- Task statement
Return all lines in the data where the string "bhaskaVC" can be found.
Top of Data for this exercise
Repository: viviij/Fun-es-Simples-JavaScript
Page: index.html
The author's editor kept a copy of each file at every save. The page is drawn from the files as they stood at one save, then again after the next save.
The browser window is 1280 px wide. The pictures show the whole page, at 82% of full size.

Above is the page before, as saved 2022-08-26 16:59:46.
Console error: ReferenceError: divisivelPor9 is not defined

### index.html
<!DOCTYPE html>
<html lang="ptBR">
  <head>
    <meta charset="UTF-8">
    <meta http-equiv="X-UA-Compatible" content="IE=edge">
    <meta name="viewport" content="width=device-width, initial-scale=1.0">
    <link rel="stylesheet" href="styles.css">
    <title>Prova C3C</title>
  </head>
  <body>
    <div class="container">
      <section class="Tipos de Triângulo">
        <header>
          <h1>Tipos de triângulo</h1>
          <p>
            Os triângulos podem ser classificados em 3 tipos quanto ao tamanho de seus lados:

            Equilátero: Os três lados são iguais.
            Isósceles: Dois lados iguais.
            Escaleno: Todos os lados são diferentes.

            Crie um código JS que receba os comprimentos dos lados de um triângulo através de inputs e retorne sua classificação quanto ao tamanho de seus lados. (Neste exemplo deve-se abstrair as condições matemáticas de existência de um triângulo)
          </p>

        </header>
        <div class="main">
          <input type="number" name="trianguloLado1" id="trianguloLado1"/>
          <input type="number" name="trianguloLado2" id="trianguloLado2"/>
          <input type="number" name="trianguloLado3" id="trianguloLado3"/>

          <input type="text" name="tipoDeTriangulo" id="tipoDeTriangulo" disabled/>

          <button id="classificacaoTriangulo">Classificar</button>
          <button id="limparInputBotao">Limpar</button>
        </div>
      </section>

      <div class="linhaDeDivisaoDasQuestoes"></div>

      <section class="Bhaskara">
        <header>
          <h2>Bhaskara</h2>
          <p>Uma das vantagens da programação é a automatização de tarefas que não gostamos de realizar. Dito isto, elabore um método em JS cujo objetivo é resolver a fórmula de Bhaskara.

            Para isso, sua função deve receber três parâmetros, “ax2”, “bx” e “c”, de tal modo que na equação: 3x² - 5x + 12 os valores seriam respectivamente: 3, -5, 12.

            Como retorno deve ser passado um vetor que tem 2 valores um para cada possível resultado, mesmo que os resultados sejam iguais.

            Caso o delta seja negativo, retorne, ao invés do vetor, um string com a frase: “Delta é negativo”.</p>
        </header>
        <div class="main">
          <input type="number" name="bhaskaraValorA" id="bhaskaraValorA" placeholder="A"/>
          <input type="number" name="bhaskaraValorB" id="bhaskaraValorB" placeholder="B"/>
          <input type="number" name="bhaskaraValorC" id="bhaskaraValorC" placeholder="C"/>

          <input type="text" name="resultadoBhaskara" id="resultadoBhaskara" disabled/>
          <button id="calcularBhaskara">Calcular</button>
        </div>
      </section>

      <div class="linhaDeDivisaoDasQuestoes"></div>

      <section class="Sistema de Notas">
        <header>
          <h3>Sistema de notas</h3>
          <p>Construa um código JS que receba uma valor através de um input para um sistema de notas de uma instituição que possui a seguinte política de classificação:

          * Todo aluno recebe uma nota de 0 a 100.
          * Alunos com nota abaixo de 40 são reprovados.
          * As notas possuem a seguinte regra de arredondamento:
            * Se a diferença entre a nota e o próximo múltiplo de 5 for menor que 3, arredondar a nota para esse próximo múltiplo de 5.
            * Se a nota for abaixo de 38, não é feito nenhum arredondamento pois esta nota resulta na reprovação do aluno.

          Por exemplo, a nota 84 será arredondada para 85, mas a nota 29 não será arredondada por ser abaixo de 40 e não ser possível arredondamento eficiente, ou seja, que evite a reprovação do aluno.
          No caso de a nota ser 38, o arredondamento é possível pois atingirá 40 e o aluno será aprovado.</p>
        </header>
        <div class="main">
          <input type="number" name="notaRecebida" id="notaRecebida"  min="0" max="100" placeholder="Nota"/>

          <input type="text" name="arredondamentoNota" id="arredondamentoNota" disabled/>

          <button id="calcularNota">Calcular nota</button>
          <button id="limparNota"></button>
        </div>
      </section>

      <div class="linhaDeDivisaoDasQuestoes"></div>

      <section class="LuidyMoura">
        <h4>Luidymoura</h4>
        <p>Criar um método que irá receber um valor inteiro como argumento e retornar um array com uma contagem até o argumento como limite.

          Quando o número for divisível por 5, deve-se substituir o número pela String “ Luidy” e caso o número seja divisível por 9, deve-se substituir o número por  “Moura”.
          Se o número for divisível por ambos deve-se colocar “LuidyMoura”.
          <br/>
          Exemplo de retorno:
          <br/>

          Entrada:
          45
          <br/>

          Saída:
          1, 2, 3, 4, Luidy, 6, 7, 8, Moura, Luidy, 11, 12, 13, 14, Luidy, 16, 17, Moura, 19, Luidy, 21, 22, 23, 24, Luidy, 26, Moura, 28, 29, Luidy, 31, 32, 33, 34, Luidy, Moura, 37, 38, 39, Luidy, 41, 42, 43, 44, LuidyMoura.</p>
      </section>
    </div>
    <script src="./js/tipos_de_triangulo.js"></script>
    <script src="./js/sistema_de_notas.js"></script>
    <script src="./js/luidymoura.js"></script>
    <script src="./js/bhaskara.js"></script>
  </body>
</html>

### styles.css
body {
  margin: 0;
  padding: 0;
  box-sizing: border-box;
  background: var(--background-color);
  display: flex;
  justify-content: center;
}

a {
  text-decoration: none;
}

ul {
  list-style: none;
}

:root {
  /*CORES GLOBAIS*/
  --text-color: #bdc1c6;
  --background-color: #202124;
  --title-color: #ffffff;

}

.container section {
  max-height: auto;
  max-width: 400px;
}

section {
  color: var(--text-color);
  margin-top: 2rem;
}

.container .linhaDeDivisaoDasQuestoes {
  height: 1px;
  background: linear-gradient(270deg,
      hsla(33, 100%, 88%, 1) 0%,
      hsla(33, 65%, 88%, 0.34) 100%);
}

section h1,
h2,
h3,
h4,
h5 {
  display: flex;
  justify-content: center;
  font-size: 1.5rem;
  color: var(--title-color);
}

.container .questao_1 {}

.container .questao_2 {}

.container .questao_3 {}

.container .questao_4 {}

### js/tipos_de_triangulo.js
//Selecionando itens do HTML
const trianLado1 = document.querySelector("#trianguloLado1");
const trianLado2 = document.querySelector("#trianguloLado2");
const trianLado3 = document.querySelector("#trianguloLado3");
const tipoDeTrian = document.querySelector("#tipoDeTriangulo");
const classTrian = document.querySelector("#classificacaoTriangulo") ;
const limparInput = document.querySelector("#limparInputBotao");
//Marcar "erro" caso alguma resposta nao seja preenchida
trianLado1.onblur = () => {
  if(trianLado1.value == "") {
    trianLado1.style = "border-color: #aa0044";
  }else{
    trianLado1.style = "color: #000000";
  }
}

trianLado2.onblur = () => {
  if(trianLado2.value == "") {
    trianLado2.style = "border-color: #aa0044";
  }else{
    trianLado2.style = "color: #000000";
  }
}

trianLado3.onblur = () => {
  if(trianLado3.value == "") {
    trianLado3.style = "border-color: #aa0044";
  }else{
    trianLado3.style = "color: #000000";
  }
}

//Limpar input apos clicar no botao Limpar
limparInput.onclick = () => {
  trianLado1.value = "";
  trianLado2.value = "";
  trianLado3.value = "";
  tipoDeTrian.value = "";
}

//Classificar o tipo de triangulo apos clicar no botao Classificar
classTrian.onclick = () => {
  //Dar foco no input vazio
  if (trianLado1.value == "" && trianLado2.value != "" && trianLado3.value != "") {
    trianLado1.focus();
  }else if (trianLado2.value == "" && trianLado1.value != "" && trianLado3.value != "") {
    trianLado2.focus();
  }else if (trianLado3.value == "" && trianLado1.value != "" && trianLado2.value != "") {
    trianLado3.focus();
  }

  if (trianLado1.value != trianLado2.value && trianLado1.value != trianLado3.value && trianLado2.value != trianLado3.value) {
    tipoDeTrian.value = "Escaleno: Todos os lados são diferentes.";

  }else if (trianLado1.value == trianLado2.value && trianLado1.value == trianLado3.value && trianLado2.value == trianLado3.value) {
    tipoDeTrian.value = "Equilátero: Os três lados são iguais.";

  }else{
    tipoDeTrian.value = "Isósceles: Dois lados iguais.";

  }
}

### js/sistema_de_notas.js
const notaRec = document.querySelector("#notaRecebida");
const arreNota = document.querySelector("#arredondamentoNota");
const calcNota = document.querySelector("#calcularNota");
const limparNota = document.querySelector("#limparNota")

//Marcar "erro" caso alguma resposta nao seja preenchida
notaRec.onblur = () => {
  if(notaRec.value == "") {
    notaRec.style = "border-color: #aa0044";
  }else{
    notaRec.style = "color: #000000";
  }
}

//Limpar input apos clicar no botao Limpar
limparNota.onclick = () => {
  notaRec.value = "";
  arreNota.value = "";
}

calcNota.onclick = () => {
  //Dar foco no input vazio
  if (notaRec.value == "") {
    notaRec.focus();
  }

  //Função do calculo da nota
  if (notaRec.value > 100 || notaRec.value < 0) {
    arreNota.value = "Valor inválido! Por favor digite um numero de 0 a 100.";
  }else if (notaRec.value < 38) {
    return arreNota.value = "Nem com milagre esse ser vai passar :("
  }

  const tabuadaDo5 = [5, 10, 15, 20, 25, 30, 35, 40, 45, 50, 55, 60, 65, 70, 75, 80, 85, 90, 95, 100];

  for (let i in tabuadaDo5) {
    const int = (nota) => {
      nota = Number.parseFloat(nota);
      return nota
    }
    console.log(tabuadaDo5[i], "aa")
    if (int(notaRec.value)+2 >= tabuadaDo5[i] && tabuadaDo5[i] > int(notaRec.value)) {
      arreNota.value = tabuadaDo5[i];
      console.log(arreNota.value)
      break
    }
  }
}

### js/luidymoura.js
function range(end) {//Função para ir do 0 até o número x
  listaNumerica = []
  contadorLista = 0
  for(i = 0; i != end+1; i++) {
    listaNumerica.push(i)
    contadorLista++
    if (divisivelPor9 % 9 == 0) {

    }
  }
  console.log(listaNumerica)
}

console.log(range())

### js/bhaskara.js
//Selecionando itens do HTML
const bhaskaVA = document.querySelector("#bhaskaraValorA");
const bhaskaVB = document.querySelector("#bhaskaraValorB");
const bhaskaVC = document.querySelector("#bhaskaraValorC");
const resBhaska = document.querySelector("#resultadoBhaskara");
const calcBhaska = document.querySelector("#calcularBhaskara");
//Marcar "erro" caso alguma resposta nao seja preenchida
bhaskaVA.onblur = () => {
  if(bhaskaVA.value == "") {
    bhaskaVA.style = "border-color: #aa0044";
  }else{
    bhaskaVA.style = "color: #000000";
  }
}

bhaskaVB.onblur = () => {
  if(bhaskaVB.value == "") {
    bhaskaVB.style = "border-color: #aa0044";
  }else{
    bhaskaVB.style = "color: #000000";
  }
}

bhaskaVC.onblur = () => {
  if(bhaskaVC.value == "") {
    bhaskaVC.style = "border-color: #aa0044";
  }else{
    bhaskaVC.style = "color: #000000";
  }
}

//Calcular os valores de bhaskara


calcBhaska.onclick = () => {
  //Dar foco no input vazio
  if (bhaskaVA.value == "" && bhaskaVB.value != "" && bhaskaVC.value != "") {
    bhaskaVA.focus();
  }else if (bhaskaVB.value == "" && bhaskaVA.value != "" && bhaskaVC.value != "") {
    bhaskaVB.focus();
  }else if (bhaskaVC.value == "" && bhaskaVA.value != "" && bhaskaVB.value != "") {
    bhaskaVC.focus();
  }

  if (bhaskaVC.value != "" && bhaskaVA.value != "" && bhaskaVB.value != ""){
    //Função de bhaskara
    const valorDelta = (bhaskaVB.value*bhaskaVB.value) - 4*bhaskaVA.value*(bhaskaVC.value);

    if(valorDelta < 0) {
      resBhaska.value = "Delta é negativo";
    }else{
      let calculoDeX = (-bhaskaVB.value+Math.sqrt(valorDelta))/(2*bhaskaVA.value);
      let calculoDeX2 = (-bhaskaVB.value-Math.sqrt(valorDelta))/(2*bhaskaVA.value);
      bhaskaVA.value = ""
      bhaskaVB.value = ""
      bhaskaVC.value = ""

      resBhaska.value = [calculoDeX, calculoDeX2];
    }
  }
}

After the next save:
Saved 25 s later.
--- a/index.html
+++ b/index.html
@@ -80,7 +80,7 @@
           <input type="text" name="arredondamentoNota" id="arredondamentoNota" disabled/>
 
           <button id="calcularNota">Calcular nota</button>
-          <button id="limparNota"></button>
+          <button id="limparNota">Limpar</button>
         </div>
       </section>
Bottom of Data for this exercise
- Task answer
const bhaskaVC = document.querySelector("#bhaskaraValorC");
bhaskaVC.onblur = () => {
  if(bhaskaVC.value == "") {
    bhaskaVC.style = "border-color: #aa0044";
    bhaskaVC.style = "color: #000000";
  if (bhaskaVA.value == "" && bhaskaVB.value != "" && bhaskaVC.value != "") {
  }else if (bhaskaVB.value == "" && bhaskaVA.value != "" && bhaskaVC.value != "") {
  }else if (bhaskaVC.value == "" && bhaskaVA.value != "" && bhaskaVB.value != "") {
    bhaskaVC.focus();
  if (bhaskaVC.value != "" && bhaskaVA.value != "" && bhaskaVB.value != ""){
    const valorDelta = (bhaskaVB.value*bhaskaVB.value) - 4*bhaskaVA.value*(bhaskaVC.value);
      bhaskaVC.value = ""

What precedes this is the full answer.